The Columbus Dispatch borrowed from a Wall Street Journal editorial to forward the unproven assumption that the Obama administration delayed the employer mandate in an effort to prop up the Affordable Care Act's (ACA) individual market. But evidence shows the market was considered stable prior to this delay.
In a February 21 editorial, the Dispatch, which is no fan of the ACA, cast the Obama administration's decision to delay the employer mandate -- which, when enacted, will force companies with more than 50 full-time employees to provide subsidized health insurance -- until 2016 as a bid to save the law from failing and "to shore up the fiscal underpinnings of the health-care exchanges," a theory it pulled from a Wall Street Journal editorial that advocated for the repeal of the health care law:
And what's behind this latest change? Many immediately saw it as another move to protect Democratic lawmakers who are up for re-election in November from the fallout of the health-care mess.
The Wall Street Journal last week offered another reason for the delay: to shore up the fiscal underpinnings of the health-care exchanges. The Journal points out that "people are supposed to be eligible for subsidies (to buy insurance on the exchanges) only if their employers don't offer insurance. Since the White House is releasing many more businesses from the mandate's obligations, many more people will suddenly qualify to join the exchanges."
This would improve the demographic balance needed to ensure that the health-care law is fiscally sound, because the law relies on charging healthy people more for health insurance in order to subsidize the costs of those who are sicker.
However, experts considered the insurance market stable at least a month before the Obama administration issued the delay. As The Washington Post's Wonkblog noted on January 14, the risk of a "death spiral" was over:
The risk of a "death spiral" is over. The Kaiser Family Foundation estimates that if the market's age distribution freezes at its current level -- an extremely unlikely scenario -- "overall costs in individual market plans would be about 2.4% higher than premium revenues." So, in theory, premiums costs might rise by a few percentage points. That's a problem, but it's nothing even in the neighborhood of a death spiral.

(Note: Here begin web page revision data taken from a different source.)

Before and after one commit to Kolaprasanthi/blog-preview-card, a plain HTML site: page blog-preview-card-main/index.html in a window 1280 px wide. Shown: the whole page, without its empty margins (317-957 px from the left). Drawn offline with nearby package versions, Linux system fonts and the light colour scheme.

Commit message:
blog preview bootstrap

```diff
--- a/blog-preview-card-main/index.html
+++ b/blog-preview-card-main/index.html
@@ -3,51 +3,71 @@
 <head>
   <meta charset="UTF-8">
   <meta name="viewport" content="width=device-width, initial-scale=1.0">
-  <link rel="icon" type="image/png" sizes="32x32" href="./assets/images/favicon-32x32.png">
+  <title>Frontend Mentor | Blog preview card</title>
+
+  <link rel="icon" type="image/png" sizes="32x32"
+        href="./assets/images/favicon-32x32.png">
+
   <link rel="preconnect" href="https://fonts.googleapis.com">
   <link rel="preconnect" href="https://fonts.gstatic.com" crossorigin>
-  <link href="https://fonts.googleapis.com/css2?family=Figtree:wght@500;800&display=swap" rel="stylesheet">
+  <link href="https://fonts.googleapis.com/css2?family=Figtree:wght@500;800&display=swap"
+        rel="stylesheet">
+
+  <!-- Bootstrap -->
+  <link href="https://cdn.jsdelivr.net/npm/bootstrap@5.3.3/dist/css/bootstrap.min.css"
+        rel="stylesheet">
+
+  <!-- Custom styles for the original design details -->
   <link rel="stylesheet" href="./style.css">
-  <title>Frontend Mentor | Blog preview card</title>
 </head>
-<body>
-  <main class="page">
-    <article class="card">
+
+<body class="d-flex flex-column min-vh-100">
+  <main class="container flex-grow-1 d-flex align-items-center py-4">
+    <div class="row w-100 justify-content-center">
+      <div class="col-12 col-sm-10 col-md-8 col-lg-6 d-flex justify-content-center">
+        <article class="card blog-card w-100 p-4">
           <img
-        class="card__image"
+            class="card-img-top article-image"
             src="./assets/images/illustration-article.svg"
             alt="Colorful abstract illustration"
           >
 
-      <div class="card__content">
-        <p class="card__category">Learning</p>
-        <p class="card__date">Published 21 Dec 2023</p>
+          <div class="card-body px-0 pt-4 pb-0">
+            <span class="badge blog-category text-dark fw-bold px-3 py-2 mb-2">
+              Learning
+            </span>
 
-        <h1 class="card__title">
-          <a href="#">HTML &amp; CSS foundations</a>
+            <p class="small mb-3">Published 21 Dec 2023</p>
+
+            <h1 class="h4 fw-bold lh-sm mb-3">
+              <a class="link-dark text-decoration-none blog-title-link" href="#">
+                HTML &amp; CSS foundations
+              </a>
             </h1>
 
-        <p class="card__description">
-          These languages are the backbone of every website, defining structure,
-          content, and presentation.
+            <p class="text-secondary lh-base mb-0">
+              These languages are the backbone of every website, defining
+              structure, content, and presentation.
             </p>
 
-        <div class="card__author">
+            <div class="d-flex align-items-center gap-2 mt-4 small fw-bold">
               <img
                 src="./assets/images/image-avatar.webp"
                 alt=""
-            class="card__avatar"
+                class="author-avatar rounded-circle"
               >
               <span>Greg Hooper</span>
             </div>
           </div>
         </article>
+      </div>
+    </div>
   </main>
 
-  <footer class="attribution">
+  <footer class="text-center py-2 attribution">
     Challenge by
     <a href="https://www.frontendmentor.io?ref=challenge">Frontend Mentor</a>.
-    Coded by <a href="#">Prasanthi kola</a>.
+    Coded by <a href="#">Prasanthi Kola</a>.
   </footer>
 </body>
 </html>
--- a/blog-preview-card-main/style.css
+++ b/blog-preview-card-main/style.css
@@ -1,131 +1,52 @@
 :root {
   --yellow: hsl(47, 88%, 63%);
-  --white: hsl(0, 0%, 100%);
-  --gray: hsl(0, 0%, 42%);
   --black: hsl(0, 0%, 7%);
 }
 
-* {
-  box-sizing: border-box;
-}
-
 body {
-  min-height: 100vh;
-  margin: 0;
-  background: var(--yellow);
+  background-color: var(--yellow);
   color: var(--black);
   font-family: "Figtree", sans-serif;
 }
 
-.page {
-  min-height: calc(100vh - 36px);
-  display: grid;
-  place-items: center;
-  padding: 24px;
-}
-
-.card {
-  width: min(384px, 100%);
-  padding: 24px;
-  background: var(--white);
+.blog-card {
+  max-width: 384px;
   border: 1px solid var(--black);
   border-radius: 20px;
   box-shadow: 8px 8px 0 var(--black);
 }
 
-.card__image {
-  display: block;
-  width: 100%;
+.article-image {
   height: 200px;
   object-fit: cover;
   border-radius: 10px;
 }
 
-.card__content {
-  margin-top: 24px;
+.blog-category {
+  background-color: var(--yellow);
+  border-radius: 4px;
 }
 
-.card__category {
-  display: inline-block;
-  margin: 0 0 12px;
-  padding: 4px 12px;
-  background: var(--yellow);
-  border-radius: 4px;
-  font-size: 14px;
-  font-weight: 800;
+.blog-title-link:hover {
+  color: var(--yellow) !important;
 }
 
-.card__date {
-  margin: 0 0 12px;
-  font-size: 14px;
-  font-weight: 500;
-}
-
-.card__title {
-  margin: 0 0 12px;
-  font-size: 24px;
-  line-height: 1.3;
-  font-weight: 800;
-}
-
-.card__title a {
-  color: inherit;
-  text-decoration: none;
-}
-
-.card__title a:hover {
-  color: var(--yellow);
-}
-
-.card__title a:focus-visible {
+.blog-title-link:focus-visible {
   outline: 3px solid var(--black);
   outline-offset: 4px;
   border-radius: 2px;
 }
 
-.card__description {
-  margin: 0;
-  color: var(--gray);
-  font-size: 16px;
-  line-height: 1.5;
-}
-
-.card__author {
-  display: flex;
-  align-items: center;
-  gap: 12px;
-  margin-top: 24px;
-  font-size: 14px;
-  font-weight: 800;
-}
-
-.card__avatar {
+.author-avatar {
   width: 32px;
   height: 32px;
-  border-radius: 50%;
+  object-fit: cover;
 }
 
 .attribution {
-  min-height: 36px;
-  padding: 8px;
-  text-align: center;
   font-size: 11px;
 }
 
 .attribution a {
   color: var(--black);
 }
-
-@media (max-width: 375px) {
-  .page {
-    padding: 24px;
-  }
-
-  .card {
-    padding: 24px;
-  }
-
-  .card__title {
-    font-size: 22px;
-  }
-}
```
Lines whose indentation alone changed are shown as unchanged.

Even insurance companies, who have much to lose if the law fails, aren't worried about the demographics of the marketplace. As Aetna's chief executive Mark Bertolini told a health care panel in mid-January in reference to the numbers: "I'm not alarmed." He added: "They're better than I thought they would have been."
In addition, relaxing the mandate wouldn't necessarily create a windfall of sign-ups on the individual market. As the Small Business Majority explained in a press release discussing a previous delay in July 2013, 96 percent of businesses in America have fewer than 50 employees, and of the 4 percent that have more than 50 workers, 96 percent already offer insurance and would presumably continue to do so. That leaves workers from about 4 percent of firms with more than 50 employees eligible to sign up on the individual market -- not something that would dramatically shift the demographics in any meaningful way.